Various national security agencies would like the White House to provide guidance on how to handle mobile devices in the workplace. Employees are clamoring to use their personal smartphones and managers fear falling behind the technological curve.
Currently, there is no governmentwide policy on mobile device security.
Each agency has its own rules for bring-your-own-device programs, with varying levels of oversight. For work-issued smartphones and tablets, there are a hodgepodge of guidelines.
Gregory Youst, the chief technology officer and chief mobility engineer at the Defense Information Systems Agency, said the White House's Federal Chief Information Officers Council should develop one federal-level security policy so smartphones and tablets can be assessed and deployed more quickly.
"What is the actual government policy on BYOD?" Youst asked the National Institute for Standards and Technology's Information Security and Privacy Advisory Board on Oct. 22.
The board members couldn’t answer.
"If we have uniformity, then we can leverage across the board and be able to do a consolidated government enterprise vetting process" for mobile devices, he said.
Among the many risks of letting employees work on their own phones without proper controls is that they might inadvertently save data to unapproved storage spaces, such as iCloud or Dropbox.
The Defense Department has created its own policies and procedures for locking down mobile devices that connect to unclassified and classified networks. For example, just last week, Samsung’s Galaxy S5 was approved for classified use, under the National Security Agency's National Information Assurance Partnership program and placed on NSA's approved products list.
Defense has mandated that all military smartphones and tablets meet the NIAP criteria.
"We have moved all our mobility requirements to NIAP," Youst said. "We’re using the same requirements for unclassified."
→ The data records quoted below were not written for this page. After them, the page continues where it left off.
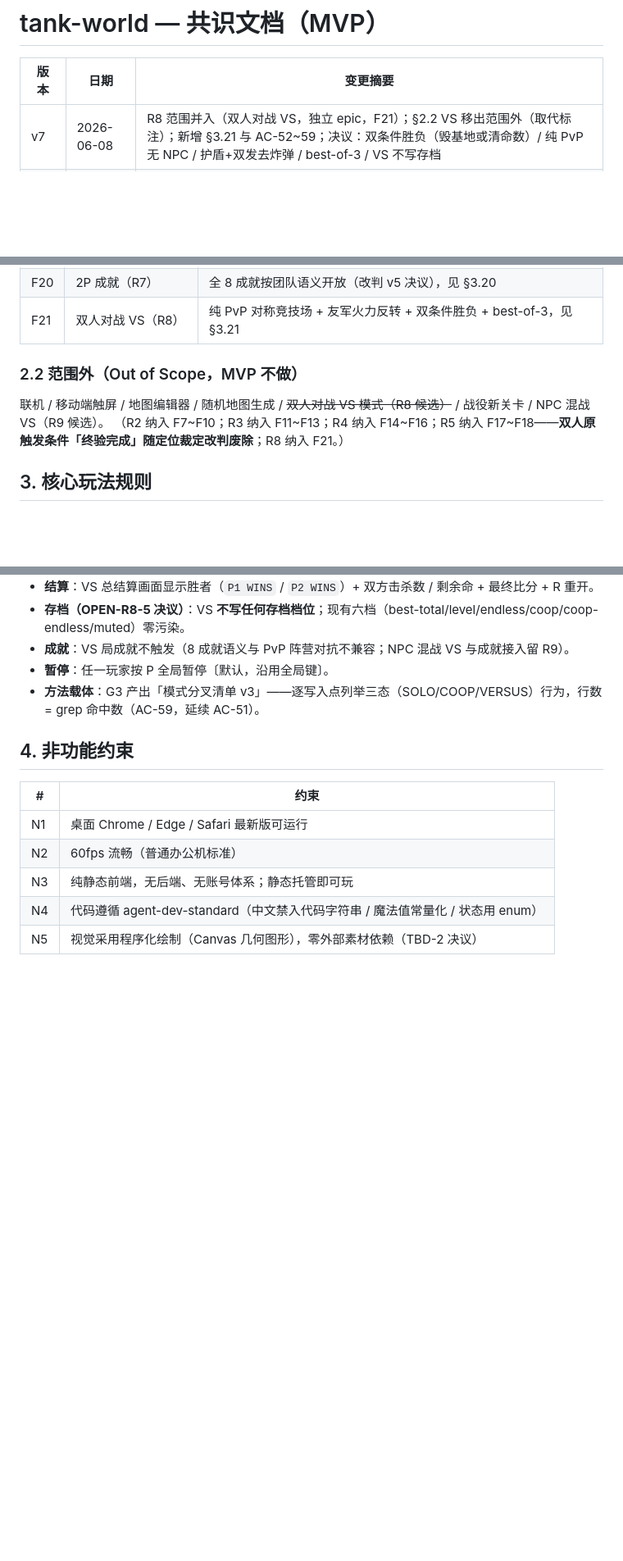
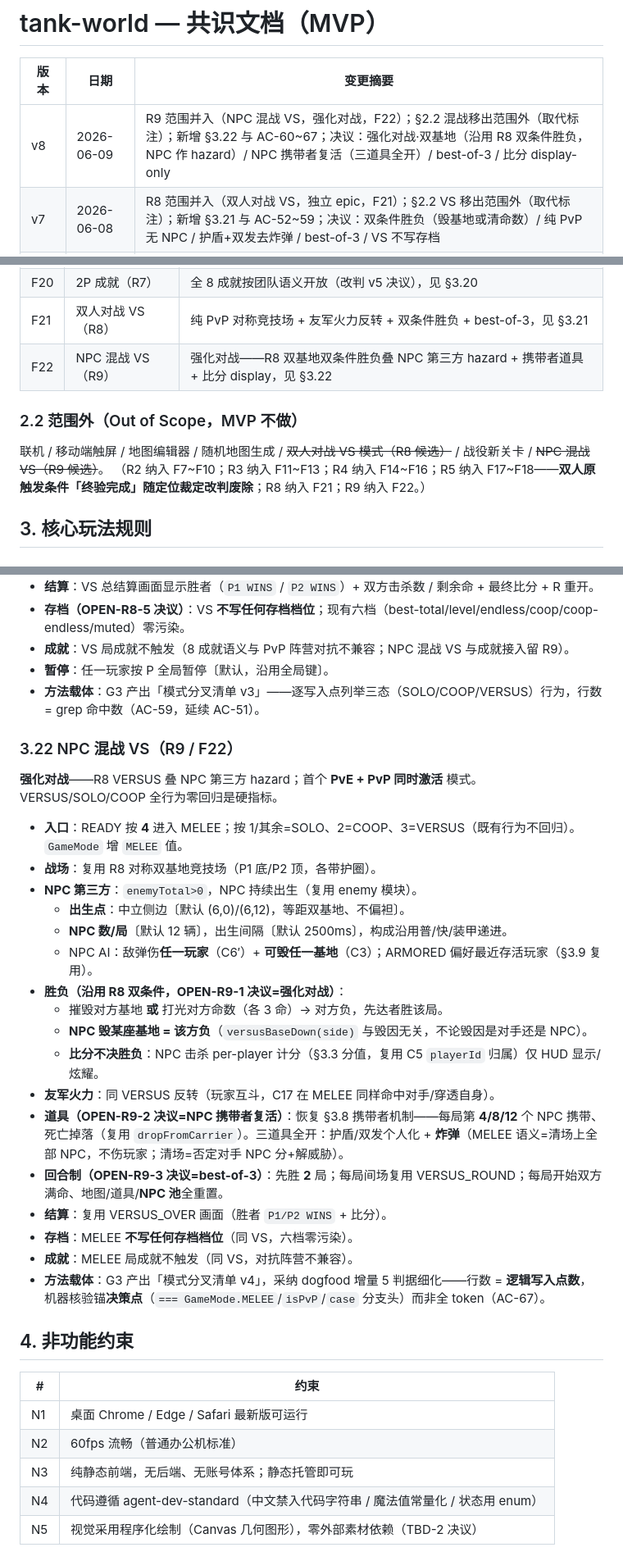
Before and after one commit to Corray/tank-world, a Markdown page: docs/spec/consensus.md, 3 parts joined by grey strips. Shown at 82% size. Rendered like a GitHub page; blank space fills up the shorter version.

```diff
--- a/docs/spec/consensus.md
+++ b/docs/spec/consensus.md
@@ -2,6 +2,7 @@
 
 | 版本 | 日期 | 变更摘要 |
 |------|------|---------|
+| v8 | 2026-06-09 | R9 范围并入（NPC 混战 VS，强化对战，F22）；§2.2 混战移出范围外（取代标注）；新增 §3.22 与 AC-60~67；决议：强化对战·双基地（沿用 R8 双条件胜负，NPC 作 hazard）/ NPC 携带者复活（三道具全开）/ best-of-3 / 比分 display-only |
 | v7 | 2026-06-08 | R8 范围并入（双人对战 VS，独立 epic，F21）；§2.2 VS 移出范围外（取代标注）；新增 §3.21 与 AC-52~59；决议：双条件胜负（毁基地或清命数）/ 纯 PvP 无 NPC / 护盾+双发去炸弹 / best-of-3 / VS 不写存档 |
 | v6 | 2026-06-05 | R7 范围并入（2P 无尽/2P 成就团队语义，F19~F20）；改判撤销 v5「2P 禁成就」与 AC-44 后半句（取代标注）；新增 §3.19~3.20 与 AC-47~51；第六档 best-coop-endless |
 | v5 | 2026-06-05 | **定位裁定入档**（流程实验场，验证口径变更）；R5 范围并入（本地双人合作/CI+Pages 发布，F17~F18）；双人触发条件改判废除；新增 §3.17~3.18 与 AC-38~46；决议：players[] 彻底复数化 / 2P 禁成就不开无尽 / 转 public |
@@ -50,11 +51,12 @@
 | F19 | 2P 无尽（R7） | 合作模式接入无尽递增 + 独立 best-coop-endless 档，见 §3.19 |
 | F20 | 2P 成就（R7） | 全 8 成就按团队语义开放（改判 v5 决议），见 §3.20 |
 | F21 | 双人对战 VS（R8） | 纯 PvP 对称竞技场 + 友军火力反转 + 双条件胜负 + best-of-3，见 §3.21 |
+| F22 | NPC 混战 VS（R9） | 强化对战——R8 双基地双条件胜负叠 NPC 第三方 hazard + 携带者道具 + 比分 display，见 §3.22 |
 
 ### 2.2 范围外（Out of Scope，MVP 不做）
 
-联机 / 移动端触屏 / 地图编辑器 / 随机地图生成 / ~~双人对战 VS 模式（R8 候选）~~<!-- 已被 v7 取代：VS 纳入 F21（§3.21）--> / 战役新关卡 / NPC 混战 VS（R9 候选）。
-（R2 纳入 F7~F10；R3 纳入 F11~F13；R4 纳入 F14~F16；R5 纳入 F17~F18——**双人原触发条件「终验完成」随定位裁定改判废除**；R8 纳入 F21。）
+联机 / 移动端触屏 / 地图编辑器 / 随机地图生成 / ~~双人对战 VS 模式（R8 候选）~~<!-- 已被 v7 取代：VS 纳入 F21（§3.21）--> / 战役新关卡 / ~~NPC 混战 VS（R9 候选）~~<!-- 已被 v8 取代：混战纳入 F22（§3.22）-->。
+（R2 纳入 F7~F10；R3 纳入 F11~F13；R4 纳入 F14~F16；R5 纳入 F17~F18——**双人原触发条件「终验完成」随定位裁定改判废除**；R8 纳入 F21；R9 纳入 F22。）
 
 ## 3. 核心玩法规则
 
@@ -288,6 +290,28 @@
 - **暂停**：任一玩家按 P 全局暂停〔默认，沿用全局键〕。
 - **方法载体**：G3 产出「模式分叉清单 v3」——逐写入点列举三态（SOLO/COOP/VERSUS）行为，行数 = grep 命中数（AC-59，延续 AC-51）。
 
+### 3.22 NPC 混战 VS（R9 / F22）
+
+**强化对战**——R8 VERSUS 叠 NPC 第三方 hazard；首个 **PvE + PvP 同时激活** 模式。VERSUS/SOLO/COOP 全行为零回归是硬指标。
+
+- **入口**：READY 按 **4** 进入 MELEE；按 1/其余=SOLO、2=COOP、3=VERSUS（既有行为不回归）。`GameMode` 增 `MELEE` 值。
+- **战场**：复用 R8 对称双基地竞技场（P1 底/P2 顶，各带护圈）。
+- **NPC 第三方**：`enemyTotal>0`，NPC 持续出生（复用 enemy 模块）。
+  - **出生点**：中立侧边〔默认 (6,0)/(6,12)，等距双基地、不偏袒〕。
+  - **NPC 数/局**〔默认 12 辆〕，出生间隔〔默认 2500ms〕，构成沿用普/快/装甲递进。
+  - NPC AI：敌弹伤**任一玩家**（C6′）+ **可毁任一基地**（C3）；ARMORED 偏好最近存活玩家（§3.9 复用）。
+- **胜负（沿用 R8 双条件，OPEN-R9-1 决议=强化对战）**：
+  - 摧毁对方基地 **或** 打光对方命数（各 3 命）→ 对方负，先达者胜该局。
+  - **NPC 毁某座基地 = 该方负**（`versusBaseDown(side)` 与毁因无关，不论毁因是对手还是 NPC）。
+  - **比分不决胜负**：NPC 击杀 per-player 计分（§3.3 分值，复用 C5 `playerId` 归属）仅 HUD 显示/炫耀。
+- **友军火力**：同 VERSUS 反转（玩家互斗，C17 在 MELEE 同样命中对手/穿透自身）。
+- **道具（OPEN-R9-2 决议=NPC 携带者复活）**：恢复 §3.8 携带者机制——每局第 **4/8/12** 个 NPC 携带、死亡掉落（复用 `dropFromCarrier`）。三道具全开：护盾/双发个人化 + **炸弹**（MELEE 语义=清场上全部 NPC，不伤玩家；清场=否定对手 NPC 分+解威胁）。
+- **回合制（OPEN-R9-3 决议=best-of-3）**：先胜 **2** 局；每局间场复用 VERSUS_ROUND；每局开始双方满命、地图/道具/**NPC 池**全重置。
+- **结算**：复用 VERSUS_OVER 画面（胜者 `P1/P2 WINS` + 比分）。
+- **存档**：MELEE **不写任何存档档位**（同 VS，六档零污染）。
+- **成就**：MELEE 局成就不触发（同 VS，对抗阵营不兼容）。
+- **方法载体**：G3 产出「模式分叉清单 v4」，采纳 dogfood 增量 5 判据细化——行数 = **逻辑写入点数**，机器核验锚**决策点**（`=== GameMode.MELEE`/`isPvP`/`case` 分支头）而非全 token（AC-67）。
+
 ## 4. 非功能约束
 
 | # | 约束 |
```
Also changed, not shown: other parts of docs/spec/consensus.md (+8 -0 lines), docs/prd/2026-06-09-R9-proposal.md (added, +86 -0 lines), docs/spec/modules.md (+1 -0 lines).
The Pentagon is almost finished with the latest NIAP policy – a mobile app security-requirements guide, he said.
In the civilian space, there are various broad cyber polices that pertain to mobile, including NIST security and privacy controls, annual rules for complying with the 2002 Federal Information Security Management Act and a Homeland Security Presidential Directive – known as HSPD-12 – requiring smartcards for accessing federal networks.
But Youst pressed for a mobile-specific federal memo distinct from NIST guidelines and HSPD-12.
The most recent BYOD guidance is a two-year-old CIO Council toolkit that does not address cloud access.
On Monday, White House officials said they could not provide further information at this time on upcoming policy.
Officials pointed to the general cyber rules, 2012 BYOD guidance and NIST recommendations as what agencies should be using to ensure device purchases and security are up to par.